Living in the time of the Great Depression, was a teenaged girl named Emily.
Emily was homeless, her father died in World War I, and her mother had been taken by the Trench Fever.
After their deaths her home had been taken away by the government.
Emily often spent the days wandering the streets of Boston, returning to her bed of papers in the alleyway each night.
The only possessions she owned were the cloths on her back, a small journal and a lead pencil. Both were presents from her parents, and she cherished them dearly.
Each day, after she got her meal from the local soup kitchen, Emily sat down on a street corner and wrote an entry in her diary.
On July 31st 1930, she wrote:
I just stood in line for two hours at the soup kitchen. The lines are getting longer as each day passes.
Earlier today I tailed a couple of the riches in town. The man was wearing an elaborate button-up suit, with matching top hat, and the woman was wearing a gorgeous gown.
I have no idea what they were doing in this part of the city. I stayed in the shadows of the alley; nothing but a ghost to them.
It’s almost like I don’t exist anymore, no one cares if I live or die, I’m alone.
After writing in her journal, Emily continues her walk around Boston.
She notices that there are more businesses closed than there were before.
Pretty soon the whole town will cease to exist, Emily thought to herself.
When Emily spotted a garbage bin near a closed shop, she went over and rummaged through it for a recent newspaper.
She was in luck, the found an issue with today’s date on it.
The headline read as follows:
Banks Panic and Go Bankrupt
Local banks all around the country are going into a panic as citizens flood in to withdraw all of their savings from their bank accounts, resulting in thousands of bankruptcies.
Below that, another article read:
Number of Unemployed Citizens Rises as Depression Goes on
What was once 3.2 percent of unemployed workers has now risen to 8.7 percent.
There just aren’t enough jobs for all the folks around town, what with all the closers and lack of need for bigger materials.
Emily folded up the paper and let out a sigh.
She herself had been looking for work, but everywhere she went either wasn’t hiring or didn’t want her because she was a girl.

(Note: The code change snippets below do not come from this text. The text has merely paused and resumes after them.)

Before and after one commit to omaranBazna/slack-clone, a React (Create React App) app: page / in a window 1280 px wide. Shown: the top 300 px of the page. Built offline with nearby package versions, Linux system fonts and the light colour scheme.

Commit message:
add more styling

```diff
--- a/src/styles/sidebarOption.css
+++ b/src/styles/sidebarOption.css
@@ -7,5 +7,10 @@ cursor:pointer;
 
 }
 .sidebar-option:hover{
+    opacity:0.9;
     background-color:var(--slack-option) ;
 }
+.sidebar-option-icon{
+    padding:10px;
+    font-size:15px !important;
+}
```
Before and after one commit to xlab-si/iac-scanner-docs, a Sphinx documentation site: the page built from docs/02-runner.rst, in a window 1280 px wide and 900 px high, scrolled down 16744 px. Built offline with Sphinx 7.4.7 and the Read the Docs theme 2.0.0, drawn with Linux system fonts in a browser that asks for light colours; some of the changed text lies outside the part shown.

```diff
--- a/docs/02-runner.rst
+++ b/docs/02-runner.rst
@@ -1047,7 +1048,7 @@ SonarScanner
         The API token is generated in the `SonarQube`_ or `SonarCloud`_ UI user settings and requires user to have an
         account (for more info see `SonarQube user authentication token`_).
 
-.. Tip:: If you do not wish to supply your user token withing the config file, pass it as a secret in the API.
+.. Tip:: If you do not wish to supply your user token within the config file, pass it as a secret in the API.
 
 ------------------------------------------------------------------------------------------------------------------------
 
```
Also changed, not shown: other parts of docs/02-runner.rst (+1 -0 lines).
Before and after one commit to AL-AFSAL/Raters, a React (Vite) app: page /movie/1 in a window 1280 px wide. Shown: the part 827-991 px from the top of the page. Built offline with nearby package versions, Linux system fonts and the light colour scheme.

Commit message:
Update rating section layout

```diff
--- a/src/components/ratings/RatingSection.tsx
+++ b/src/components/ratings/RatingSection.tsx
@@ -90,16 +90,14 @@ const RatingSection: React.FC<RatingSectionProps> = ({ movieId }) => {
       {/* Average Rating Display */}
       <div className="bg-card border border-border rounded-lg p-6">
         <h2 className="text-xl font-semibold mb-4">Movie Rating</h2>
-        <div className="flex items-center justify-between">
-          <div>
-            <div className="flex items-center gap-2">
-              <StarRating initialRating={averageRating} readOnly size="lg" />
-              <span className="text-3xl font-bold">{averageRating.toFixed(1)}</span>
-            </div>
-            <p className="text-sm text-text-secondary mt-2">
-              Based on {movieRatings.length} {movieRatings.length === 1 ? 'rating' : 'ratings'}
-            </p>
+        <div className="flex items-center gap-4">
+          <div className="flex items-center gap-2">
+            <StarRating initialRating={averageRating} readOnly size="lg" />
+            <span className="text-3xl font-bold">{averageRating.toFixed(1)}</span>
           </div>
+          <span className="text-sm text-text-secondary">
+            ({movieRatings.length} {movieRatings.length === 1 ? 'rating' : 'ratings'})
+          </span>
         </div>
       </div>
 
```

The sun was almost set, and Emily had to get back to her alley before someone else claimed it for the night.
On her walk back, Emily passed a young boy, who looked not but five years old.
His face was dirty with grim, and his clothes were tattered.
“Are you alone little boy?” Emily asked him quietly. Her voice was raspy from lack of use.
The boy nodded slowly. He looked like he was close to tears.
After looking around and seeing nobody, Emily picked up the boy and whispered to him, “I’ll look after you. Everything will be fine.”
Emily walked back to her alley with the small boy in her arms. She gave him the cleanest part of the paper to sleep on while kept watch.
Through the next few days, Emily became a sort of mother figure to the boy. She felt very protective of him.
I finally have a purpose to keep fighting, she thought. And for the first time in months, Emily smiled.